◆ Your task
Of the entries that follow, how many lines hold the string "empty"? Write the number and nothing more.

▼

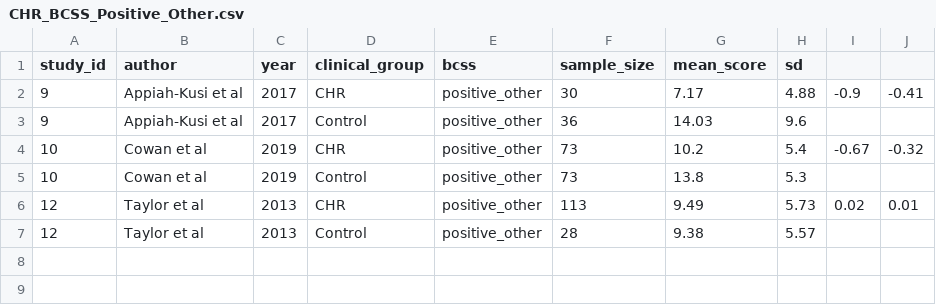
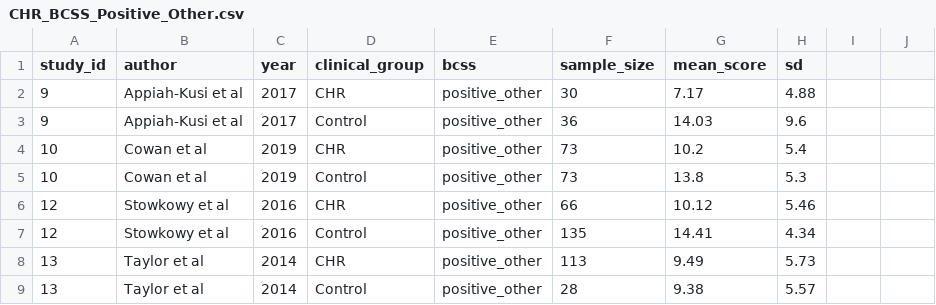
Before and after one commit to ricardotwumasi/psychosis-core-beliefs, a CSV file: BCSS/CHR_BCSS_Positive_Other.csv, drawn as a sheet; addresses are those after the commit; the diff names each change by its address in the sheet, - before the commit and + after, or states it on an @@ line.

```diff
--- a/BCSS/CHR_BCSS_Positive_Other.csv
+++ b/BCSS/CHR_BCSS_Positive_Other.csv
-I2: -0.9
+I2: (empty)
-J2: -0.41
+J2: (empty)
-I4: -0.67
+I4: (empty)
-J4: -0.32
+J4: (empty)
+row 6: 12 | Stowkowy et al | 2016 | CHR | positive_other | 66 | 10.12 | 5.46
+row 7: 12 | Stowkowy et al | 2016 | Control | positive_other | 135 | 14.41 | 4.34
-A8:A9 (study_id): 12
+A8:A9 (study_id): 13
-C8:C9 (year): 2013
+C8:C9 (year): 2014
-I8: 0.02
+I8: (empty)
-J8: 0.01
+J8: (empty)
```
Also changed, not shown: BCSS/CHR_BCSS_Negative_Other.csv, BCSS/CHR_BCSS_Positive_Self.csv, 5 other files.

▲

◆ Task solution
6